■ Records supplied ■
# # # #

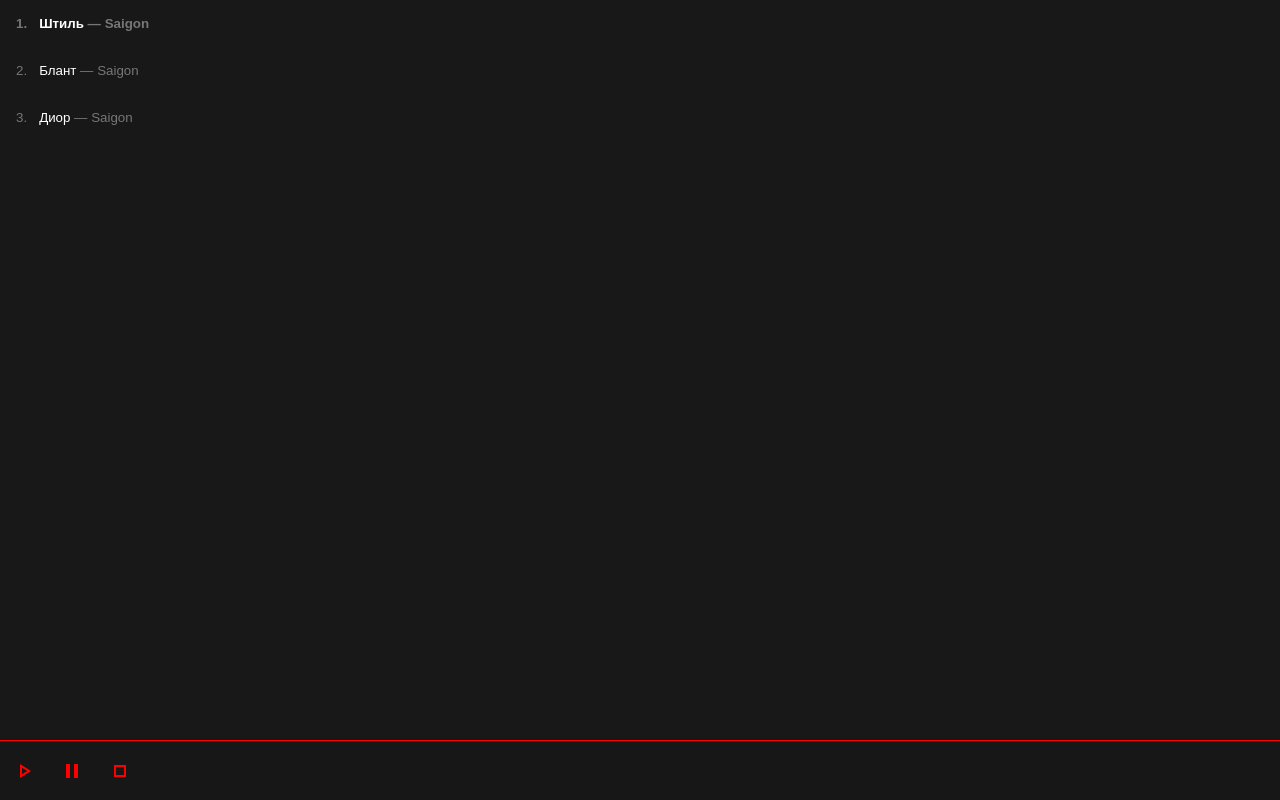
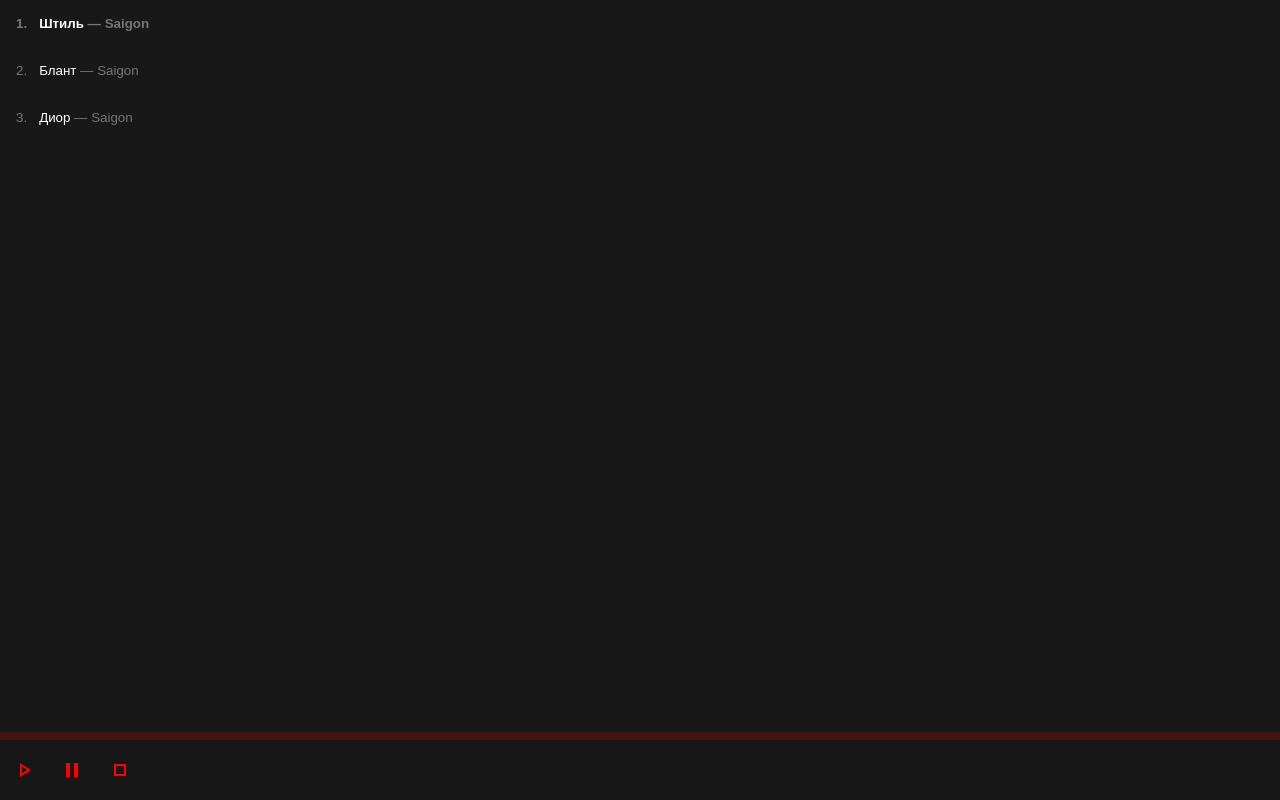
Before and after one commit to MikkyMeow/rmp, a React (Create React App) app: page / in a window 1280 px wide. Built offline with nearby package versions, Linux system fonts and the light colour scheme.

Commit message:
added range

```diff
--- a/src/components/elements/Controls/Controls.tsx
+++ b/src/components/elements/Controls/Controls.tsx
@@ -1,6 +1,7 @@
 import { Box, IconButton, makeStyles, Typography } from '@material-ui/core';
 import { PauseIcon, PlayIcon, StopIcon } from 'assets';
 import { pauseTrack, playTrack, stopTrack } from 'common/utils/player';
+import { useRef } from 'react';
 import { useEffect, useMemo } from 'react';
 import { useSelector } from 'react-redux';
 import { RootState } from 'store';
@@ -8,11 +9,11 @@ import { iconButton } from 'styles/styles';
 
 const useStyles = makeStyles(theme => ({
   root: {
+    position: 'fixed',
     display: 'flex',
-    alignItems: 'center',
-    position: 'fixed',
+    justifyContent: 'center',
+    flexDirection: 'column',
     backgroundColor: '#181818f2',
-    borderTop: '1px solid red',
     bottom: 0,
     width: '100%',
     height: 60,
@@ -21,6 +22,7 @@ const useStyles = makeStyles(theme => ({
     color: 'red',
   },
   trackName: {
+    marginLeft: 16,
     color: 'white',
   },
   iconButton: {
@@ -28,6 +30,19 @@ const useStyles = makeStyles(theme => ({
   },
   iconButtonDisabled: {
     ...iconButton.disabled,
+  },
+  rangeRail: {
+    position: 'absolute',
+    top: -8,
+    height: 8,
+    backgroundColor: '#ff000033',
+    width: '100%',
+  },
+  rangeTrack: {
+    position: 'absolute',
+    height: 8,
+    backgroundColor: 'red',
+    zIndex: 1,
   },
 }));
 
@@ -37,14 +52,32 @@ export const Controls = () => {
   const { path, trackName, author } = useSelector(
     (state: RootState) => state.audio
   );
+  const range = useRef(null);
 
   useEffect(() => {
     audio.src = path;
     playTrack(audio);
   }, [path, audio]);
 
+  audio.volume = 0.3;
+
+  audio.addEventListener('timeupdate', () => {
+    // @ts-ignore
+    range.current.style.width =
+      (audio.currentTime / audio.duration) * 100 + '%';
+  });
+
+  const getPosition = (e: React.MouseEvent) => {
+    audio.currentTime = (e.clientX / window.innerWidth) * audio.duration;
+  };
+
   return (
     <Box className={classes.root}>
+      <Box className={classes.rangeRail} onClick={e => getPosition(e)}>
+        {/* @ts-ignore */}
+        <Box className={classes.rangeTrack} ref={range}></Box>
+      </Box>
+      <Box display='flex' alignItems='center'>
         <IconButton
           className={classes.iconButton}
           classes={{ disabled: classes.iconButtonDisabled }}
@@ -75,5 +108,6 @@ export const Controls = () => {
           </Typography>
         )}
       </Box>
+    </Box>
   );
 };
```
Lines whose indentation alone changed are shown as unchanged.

# # # #

Write the data above out exactly. Leave out any pictures.

■ Solution for this problem ■
Before and after one commit to MikkyMeow/rmp, a React (Create React App) app: page / in a window 1280 px wide. Built offline with nearby package versions, Linux system fonts and the light colour scheme.

Commit message:
added range

```diff
--- a/src/components/elements/Controls/Controls.tsx
+++ b/src/components/elements/Controls/Controls.tsx
@@ -1,6 +1,7 @@
 import { Box, IconButton, makeStyles, Typography } from '@material-ui/core';
 import { PauseIcon, PlayIcon, StopIcon } from 'assets';
 import { pauseTrack, playTrack, stopTrack } from 'common/utils/player';
+import { useRef } from 'react';
 import { useEffect, useMemo } from 'react';
 import { useSelector } from 'react-redux';
 import { RootState } from 'store';
@@ -8,11 +9,11 @@ import { iconButton } from 'styles/styles';
 
 const useStyles = makeStyles(theme => ({
   root: {
+    position: 'fixed',
     display: 'flex',
-    alignItems: 'center',
-    position: 'fixed',
+    justifyContent: 'center',
+    flexDirection: 'column',
     backgroundColor: '#181818f2',
-    borderTop: '1px solid red',
     bottom: 0,
     width: '100%',
     height: 60,
@@ -21,6 +22,7 @@ const useStyles = makeStyles(theme => ({
     color: 'red',
   },
   trackName: {
+    marginLeft: 16,
     color: 'white',
   },
   iconButton: {
@@ -28,6 +30,19 @@ const useStyles = makeStyles(theme => ({
   },
   iconButtonDisabled: {
     ...iconButton.disabled,
+  },
+  rangeRail: {
+    position: 'absolute',
+    top: -8,
+    height: 8,
+    backgroundColor: '#ff000033',
+    width: '100%',
+  },
+  rangeTrack: {
+    position: 'absolute',
+    height: 8,
+    backgroundColor: 'red',
+    zIndex: 1,
   },
 }));
 
@@ -37,14 +52,32 @@ export const Controls = () => {
   const { path, trackName, author } = useSelector(
     (state: RootState) => state.audio
   );
+  const range = useRef(null);
 
   useEffect(() => {
     audio.src = path;
     playTrack(audio);
   }, [path, audio]);
 
+  audio.volume = 0.3;
+
+  audio.addEventListener('timeupdate', () => {
+    // @ts-ignore
+    range.current.style.width =
+      (audio.currentTime / audio.duration) * 100 + '%';
+  });
+
+  const getPosition = (e: React.MouseEvent) => {
+    audio.currentTime = (e.clientX / window.innerWidth) * audio.duration;
+  };
+
   return (
     <Box className={classes.root}>
+      <Box className={classes.rangeRail} onClick={e => getPosition(e)}>
+        {/* @ts-ignore */}
+        <Box className={classes.rangeTrack} ref={range}></Box>
+      </Box>
+      <Box display='flex' alignItems='center'>
         <IconButton
           className={classes.iconButton}
           classes={{ disabled: classes.iconButtonDisabled }}
@@ -75,5 +108,6 @@ export const Controls = () => {
           </Typography>
         )}
       </Box>
+    </Box>
   );
 };
```
Lines whose indentation alone changed are shown as unchanged.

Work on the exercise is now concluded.